When asked what the federal government should do to resolve the current government shutdown, Wisconsin’s Gov. Scott Walker suggested that the feds should act more like Wisconsin and other states:
“I think not just in Wisconsin but in states across the country there’s a lot of governors and lawmakers in both parties who wish the folks in Washington in both parties would act more like the states and less like our nation’s capital.”
But Wisconsin, along with 25 other states, has chosen not to take federal funds to expand Medicaid. And as the NY Times reports, this has created a coverage gap that even with the implementation of the ACA will leave some 8 million Americans without any access to health care coverage. Despite Gov. Walker’s bipartisan spin, it is, of course, a group of Republicans in the House of Representatives, along with House Speaker John Boehner, who are seeking to undo or delay implementation of a law that would at least make our health care system a bit more humane and more affordable. Wisconsin is now governed by a totally Republican regime which makes cooperation and the passing of bills quite easy.
Ironically, the “tea party” faction in the House is actually attempting to follow Wisconsin’s lead, acting as if it were in control in order to save the nation, they claim, from what was originally a conservative health care plan. That the ACA is already law and is already up and running seems not to concern them.
Gov. Walker, remember, is the fellow who deleted Milwaukee’s voter-approved paid-sick-leave ordinance by creating a “state preemption” law in 2011, a law that became, according to PR Watch, the ALEC-approved blueprint for similar state laws blocking local governments from awarding paid sick leave. The idea of paying some of our lowest paid people to stay home when they are ill or care for sick children was just too generous a notion for certain lobbyists and politicians to stomach. The proposed federal Healthy Families Act, which would provide for up to seven days of paid sick leave for all employed Americans has not as yet passed, but at least some in Congress prefer not to use Wisconsin as a model of humane governance.
We can compare the undoing of heath care (and other liberal notions) of Gov. Walker and the Republican Legislature to what the Progressive Gov. Francis McGovern accomplished, along with the state Legislature, in Wisconsin back in 1911. As the Wisconsin Historical Society succinctly puts it:
“The 1911 legislature created a model workers’ compensation law to protect people injured on the job. It passed laws to regulate factory safety, encouraged the formation of cooperatives, established a state income tax, formed a state life insurance fund, limited working hours for women and children, and passed forest and waterpower conservation acts.”

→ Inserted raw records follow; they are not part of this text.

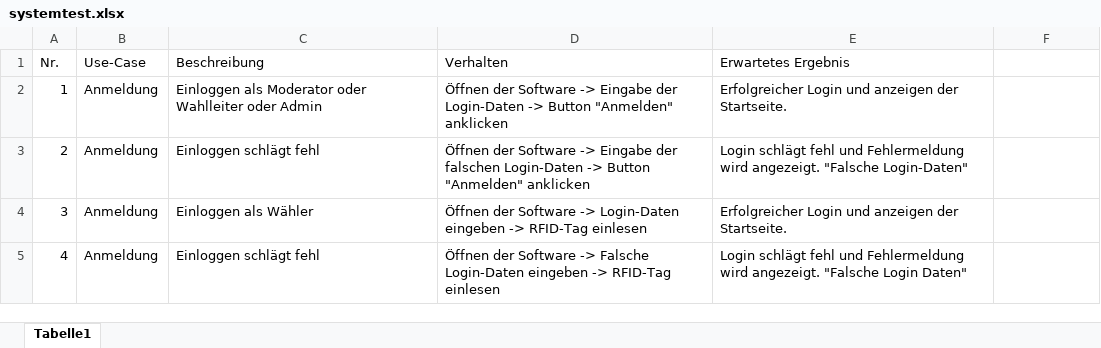
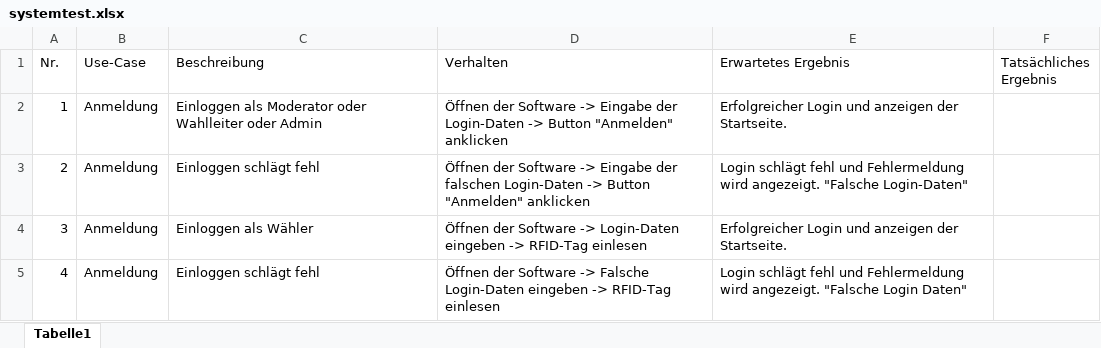
Before and after one commit to yourChoiceHO/Documentation, an Excel workbook: Testdokumente/Systemtest/systemtest.xlsx, sheet Tabelle1, drawn as a sheet; only a part is shown; values as stored, in another font and other column widths than the file's, no borders; the diff names each change by its address in the sheet, - before the commit and + after, or states it on an @@ line.

```diff
--- a/Testdokumente/Systemtest/systemtest.xlsx (sheet Tabelle1)
+++ b/Testdokumente/Systemtest/systemtest.xlsx (sheet Tabelle1)
-F1: (empty)
+F1: Tatsächliches Ergebnis
```
Also changed, not shown: 2 other files.
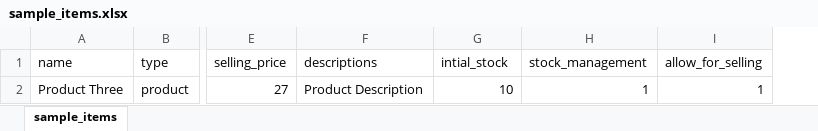
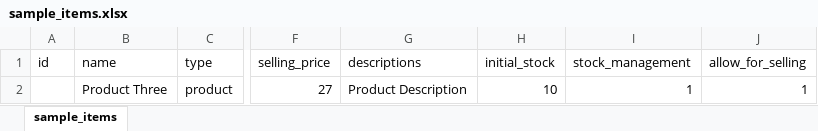
Before and after one commit to sahafintech/ekstrabooks-v2.0, an Excel workbook: public/uploads/media/default/sample_items.xlsx, sheet sample_items, drawn as a sheet; only a part is shown, gaps mark what is left out; values as stored, in another font and other column widths than the file's, no borders; addresses are those after the commit; the diff names each change by its address in the sheet, - before the commit and + after, or states it on an @@ line.

Commit message:
bill invoice -> credit purchase and product import bugfix

```diff
--- a/public/uploads/media/default/sample_items.xlsx (sheet sample_items)
+++ b/public/uploads/media/default/sample_items.xlsx (sheet sample_items)
+column A (id), empty
-H1: intial_stock
+H1: initial_stock
```
Also changed, not shown: 9 other files.
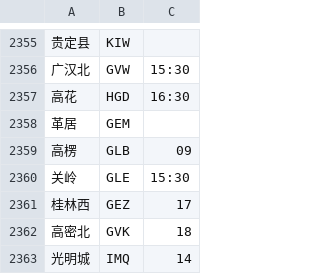
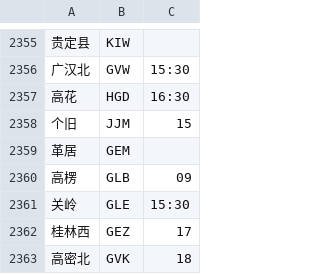
Before and after one commit to gpx0214/gpx0214.github.io, a CSV file: js/station.min.csv, drawn as a sheet; only a part is shown, gaps mark what is left out; the shorter side is filled out with more unchanged rows; the diff names each change by its address in the sheet, - before the commit and + after, or states it on an @@ line.

Commit message:
auto commit 210203

```diff
--- a/js/station.min.csv
+++ b/js/station.min.csv
+row 2358: 个旧 | JJM | 15
```
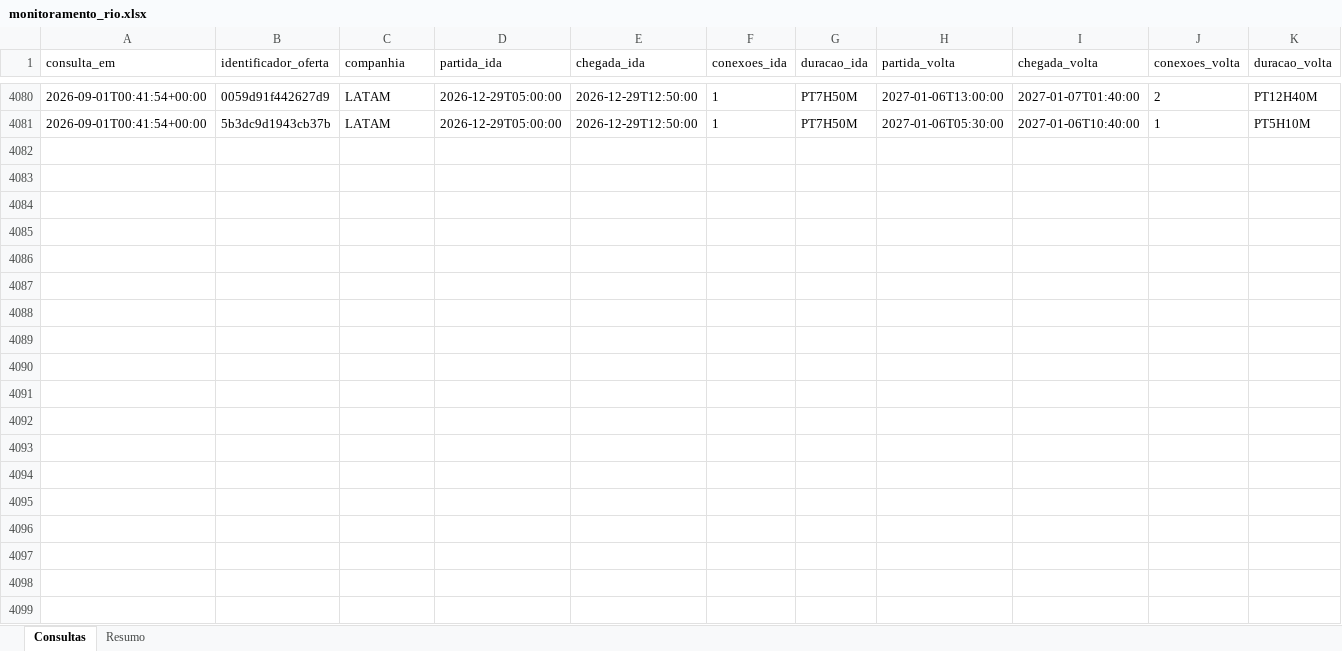
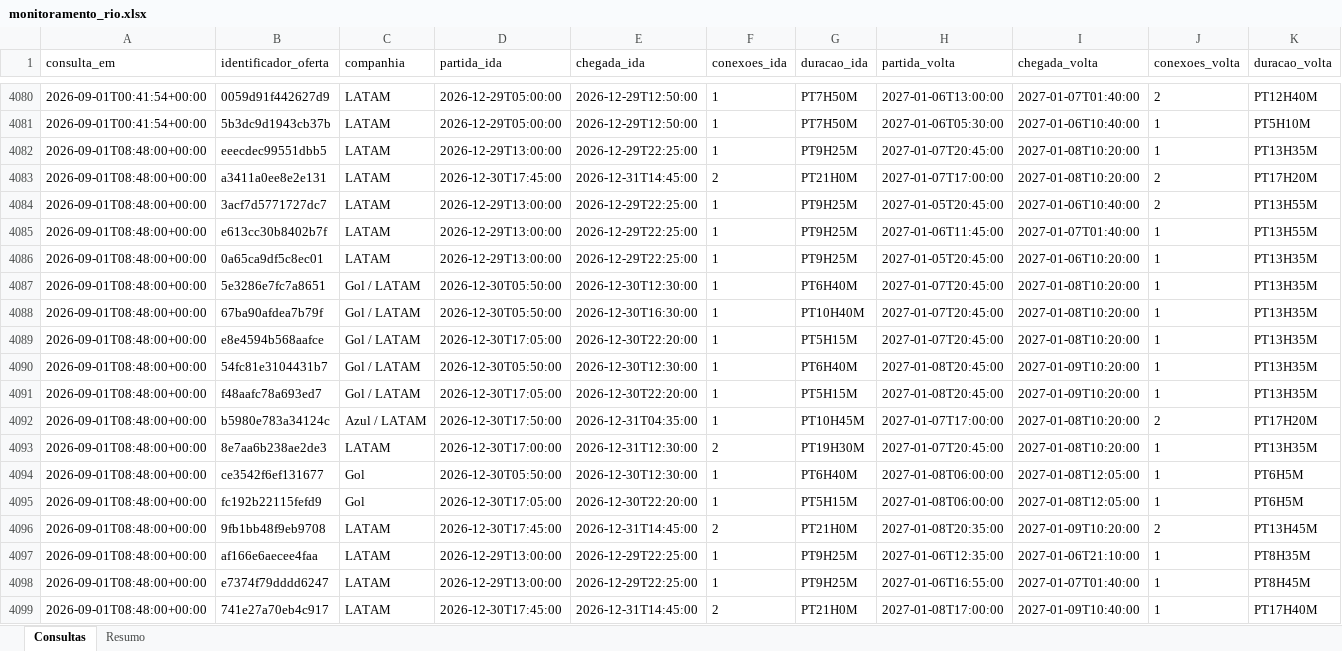
Before and after one commit to asouzaa/monitora-voos, an Excel workbook: docs/monitoramento_rio.xlsx, sheet Consultas, drawn as a sheet; only a part is shown, gaps mark what is left out; values as stored, in another font and other column widths than the file's, no borders; rows hold the shown columns only; the diff covers the shown part only; the diff names each change by its address in the sheet, - before the commit and + after, or states it on an @@ line.

```diff
--- a/docs/monitoramento_rio.xlsx (sheet Consultas)
+++ b/docs/monitoramento_rio.xlsx (sheet Consultas)
+row 4082: 2026-09-01T08:48:00+00:00 | eeecdec99551dbb5 | LATAM | 2026-12-29T13:00:00 | 2026-12-29T22:25:00 | 1 | PT9H25M | 2027-01-07T20:45:00 | 2027-01-08T10:20:00 | 1 | PT13H35M
+row 4083: 2026-09-01T08:48:00+00:00 | a3411a0ee8e2e131 | LATAM | 2026-12-30T17:45:00 | 2026-12-31T14:45:00 | 2 | PT21H0M | 2027-01-07T17:00:00 | 2027-01-08T10:20:00 | 2 | PT17H20M
+row 4084: 2026-09-01T08:48:00+00:00 | 3acf7d5771727dc7 | LATAM | 2026-12-29T13:00:00 | 2026-12-29T22:25:00 | 1 | PT9H25M | 2027-01-05T20:45:00 | 2027-01-06T10:40:00 | 2 | PT13H55M
+row 4085: 2026-09-01T08:48:00+00:00 | e613cc30b8402b7f | LATAM | 2026-12-29T13:00:00 | 2026-12-29T22:25:00 | 1 | PT9H25M | 2027-01-06T11:45:00 | 2027-01-07T01:40:00 | 1 | PT13H55M
+row 4086: 2026-09-01T08:48:00+00:00 | 0a65ca9df5c8ec01 | LATAM | 2026-12-29T13:00:00 | 2026-12-29T22:25:00 | 1 | PT9H25M | 2027-01-05T20:45:00 | 2027-01-06T10:20:00 | 1 | PT13H35M
+row 4087: 2026-09-01T08:48:00+00:00 | 5e3286e7fc7a8651 | Gol / LATAM | 2026-12-30T05:50:00 | 2026-12-30T12:30:00 | 1 | PT6H40M | 2027-01-07T20:45:00 | 2027-01-08T10:20:00 | 1 | PT13H35M
+row 4088: 2026-09-01T08:48:00+00:00 | 67ba90afdea7b79f | Gol / LATAM | 2026-12-30T05:50:00 | 2026-12-30T16:30:00 | 1 | PT10H40M | 2027-01-07T20:45:00 | 2027-01-08T10:20:00 | 1 | PT13H35M
+row 4089: 2026-09-01T08:48:00+00:00 | e8e4594b568aafce | Gol / LATAM | 2026-12-30T17:05:00 | 2026-12-30T22:20:00 | 1 | PT5H15M | 2027-01-07T20:45:00 | 2027-01-08T10:20:00 | 1 | PT13H35M
+row 4090: 2026-09-01T08:48:00+00:00 | 54fc81e3104431b7 | Gol / LATAM | 2026-12-30T05:50:00 | 2026-12-30T12:30:00 | 1 | PT6H40M | 2027-01-08T20:45:00 | 2027-01-09T10:20:00 | 1 | PT13H35M
+row 4091: 2026-09-01T08:48:00+00:00 | f48aafc78a693ed7 | Gol / LATAM | 2026-12-30T17:05:00 | 2026-12-30T22:20:00 | 1 | PT5H15M | 2027-01-08T20:45:00 | 2027-01-09T10:20:00 | 1 | PT13H35M
+row 4092: 2026-09-01T08:48:00+00:00 | b5980e783a34124c | Azul / LATAM | 2026-12-30T17:50:00 | 2026-12-31T04:35:00 | 1 | PT10H45M | 2027-01-07T17:00:00 | 2027-01-08T10:20:00 | 2 | PT17H20M
+row 4093: 2026-09-01T08:48:00+00:00 | 8e7aa6b238ae2de3 | LATAM | 2026-12-30T17:00:00 | 2026-12-31T12:30:00 | 2 | PT19H30M | 2027-01-07T20:45:00 | 2027-01-08T10:20:00 | 1 | PT13H35M
+row 4094: 2026-09-01T08:48:00+00:00 | ce3542f6ef131677 | Gol | 2026-12-30T05:50:00 | 2026-12-30T12:30:00 | 1 | PT6H40M | 2027-01-08T06:00:00 | 2027-01-08T12:05:00 | 1 | PT6H5M
+row 4095: 2026-09-01T08:48:00+00:00 | fc192b22115fefd9 | Gol | 2026-12-30T17:05:00 | 2026-12-30T22:20:00 | 1 | PT5H15M | 2027-01-08T06:00:00 | 2027-01-08T12:05:00 | 1 | PT6H5M
+row 4096: 2026-09-01T08:48:00+00:00 | 9fb1bb48f9eb9708 | LATAM | 2026-12-30T17:45:00 | 2026-12-31T14:45:00 | 2 | PT21H0M | 2027-01-08T20:35:00 | 2027-01-09T10:20:00 | 2 | PT13H45M
+row 4097: 2026-09-01T08:48:00+00:00 | af166e6aecee4faa | LATAM | 2026-12-29T13:00:00 | 2026-12-29T22:25:00 | 1 | PT9H25M | 2027-01-06T12:35:00 | 2027-01-06T21:10:00 | 1 | PT8H35M
+row 4098: 2026-09-01T08:48:00+00:00 | e7374f79dddd6247 | LATAM | 2026-12-29T13:00:00 | 2026-12-29T22:25:00 | 1 | PT9H25M | 2027-01-06T16:55:00 | 2027-01-07T01:40:00 | 1 | PT8H45M
+row 4099: 2026-09-01T08:48:00+00:00 | 741e27a70eb4c917 | LATAM | 2026-12-30T17:45:00 | 2026-12-31T14:45:00 | 2 | PT21H0M | 2027-01-08T17:00:00 | 2027-01-09T10:40:00 | 1 | PT17H40M
```
Also changed, not shown: 102 added rows elsewhere in this sheet, sheet Resumo, docs/monitoramento_fortaleza.xlsx, docs/monitoramento_joao_pessoa.xlsx, 9 other files.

Wisconsin’s Progressive Era was clearly a moment of protecting the health and welfare of both people and nature. A hundred years later we now find ourselves governed by an anti-democratic, ultra-capitalistic, every man (but especially every woman and child) for himself ideology. Do we now have a healthier, happier state? If we look closely at our inner-city and rural communities, their general decline and pockets of real poverty, I think we can see that Wisconsin could use a lot more government investment in the places that need it most. And what is Wisconsin leading the nation towards? An austerity that protects the wealthy and the fortunate while reducing services and programs for everyone else, a state that invests in open-pit mining while doing all it can to limit clean energy and conservation. So while we are all doing the best we can to heal ourselves and our communities, we ought not to neglect how our current state government is working to undermine the public and the public trust.
- Another Koch connection in Scott Suder saga (host.madison.com)
- Walker: DC can learn from him how to end stalemate (host.madison.com)
- Wisconsin Nullifies Park Service Shutdown Order (tenthamendmentcenter.com)
- “Meanwhile, in Wisconsin, Gov. Scott Walker isn’t having any of it.” (althouse.blogspot.com)
As Wisconsin prepares for the possibility of witnessing the desecration of the Penokee Hills and Bad River watershed, thanks to a proposed iron ore open-pit mine of vast proportions, the first post of this new domain is a link to the recent interview Bill Moyers conducted with the poet, writer and farmer Wendell Berry.
Berry has been a long-time opponent of just the sort of “mountain-top removal” mining the North Woods can expect if the mine is built. The difference is that the ore-bearing mountains of Wisconsin, unlike the coal-seam mountains of Kentucky’s Appalachian Range, will become huge anti-mountains, deep craters that will turn the earth into the moon and pollute the water.